## Work instructions
Copy out each line of the data that holds the word "ParallelUFNO".

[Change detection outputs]
----
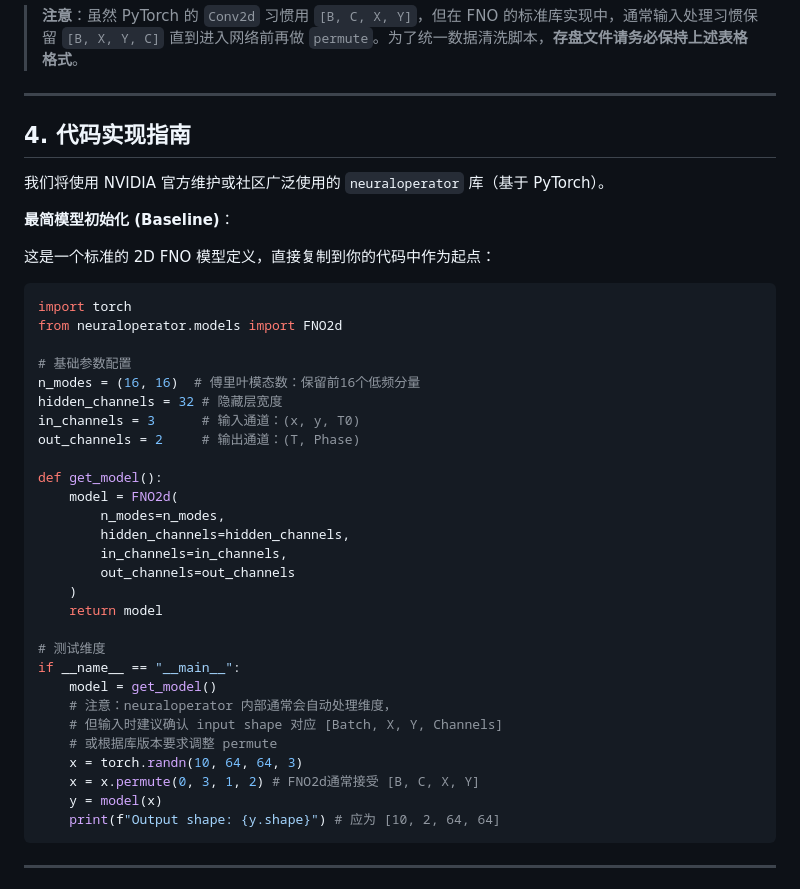
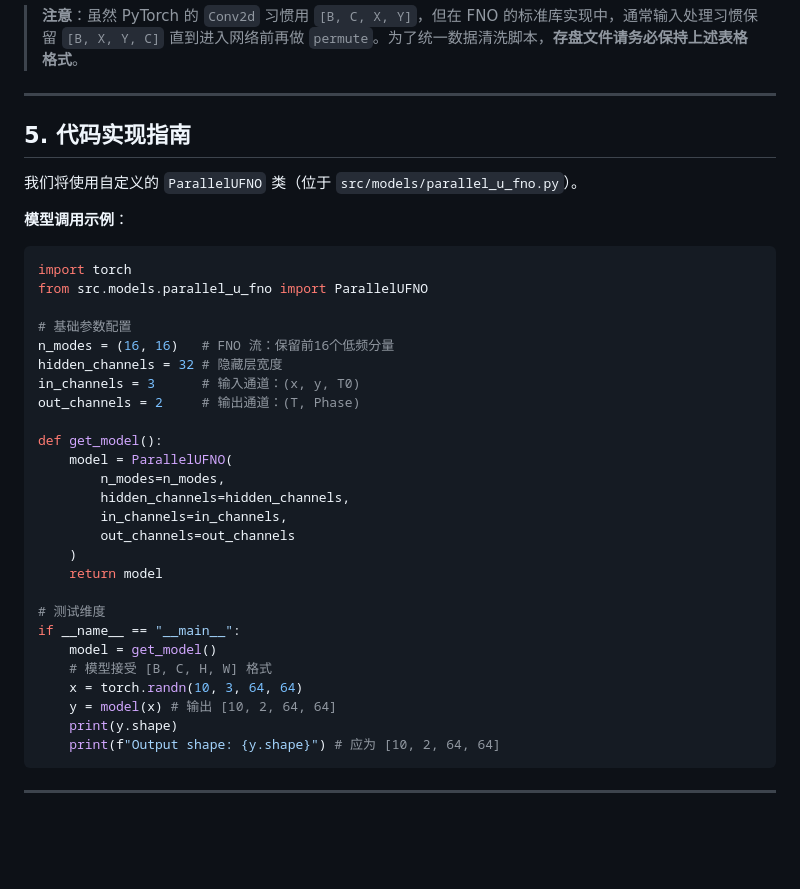
Before and after one commit to Flower101010/Induction-Hardening-ML, a Markdown page: docs/model_guide.md, the part around one of its changes. Drawn GitHub-style; blank space fills up the shorter version.

````diff
--- a/docs/model_guide.md
+++ b/docs/model_guide.md
@@ -74,26 +112,24 @@
 
 ---
 
-## 4. 代码实现指南
+## 5. 代码实现指南
 
-我们将使用 NVIDIA 官方维护或社区广泛使用的 `neuraloperator` 库（基于 PyTorch）。
+我们将使用自定义的 `ParallelUFNO` 类（位于 `src/models/parallel_u_fno.py`）。
 
-**最简模型初始化 (Baseline)**：
-
-这是一个标准的 2D FNO 模型定义，直接复制到你的代码中作为起点：
+**模型调用示例**：
 
 ```python
 import torch
-from neuraloperator.models import FNO2d
+from src.models.parallel_u_fno import ParallelUFNO
 
 # 基础参数配置
-n_modes = (16, 16)  # 傅里叶模态数：保留前16个低频分量
+n_modes = (16, 16)   # FNO 流：保留前16个低频分量
 hidden_channels = 32 # 隐藏层宽度
 in_channels = 3      # 输入通道：(x, y, T0)
 out_channels = 2     # 输出通道：(T, Phase)
 
 def get_model():
-    model = FNO2d(
+    model = ParallelUFNO(
         n_modes=n_modes,
         hidden_channels=hidden_channels,
         in_channels=in_channels,
@@ -104,12 +140,10 @@ def get_model():
 # 测试维度
 if __name__ == "__main__":
     model = get_model()
-    # 注意：neuraloperator 内部通常会自动处理维度，
-    # 但输入时建议确认 input shape 对应 [Batch, X, Y, Channels]
-    # 或根据库版本要求调整 permute
-    x = torch.randn(10, 64, 64, 3)
-    x = x.permute(0, 3, 1, 2) # FNO2d通常接受 [B, C, X, Y]
-    y = model(x)
+    # 模型接受 [B, C, H, W] 格式
+    x = torch.randn(10, 3, 64, 64)
+    y = model(x) # 输出 [10, 2, 64, 64]
+    print(y.shape)
     print(f"Output shape: {y.shape}") # 应为 [10, 2, 64, 64]
 ```
 
````
Also changed, not shown: other parts of docs/model_guide.md (+52 -14 lines), README.md (+14 -2 lines).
----
## Solution to this exercise
+我们将使用自定义的 `ParallelUFNO` 类（位于 `src/models/parallel_u_fno.py`）。
+from src.models.parallel_u_fno import ParallelUFNO
+    model = ParallelUFNO(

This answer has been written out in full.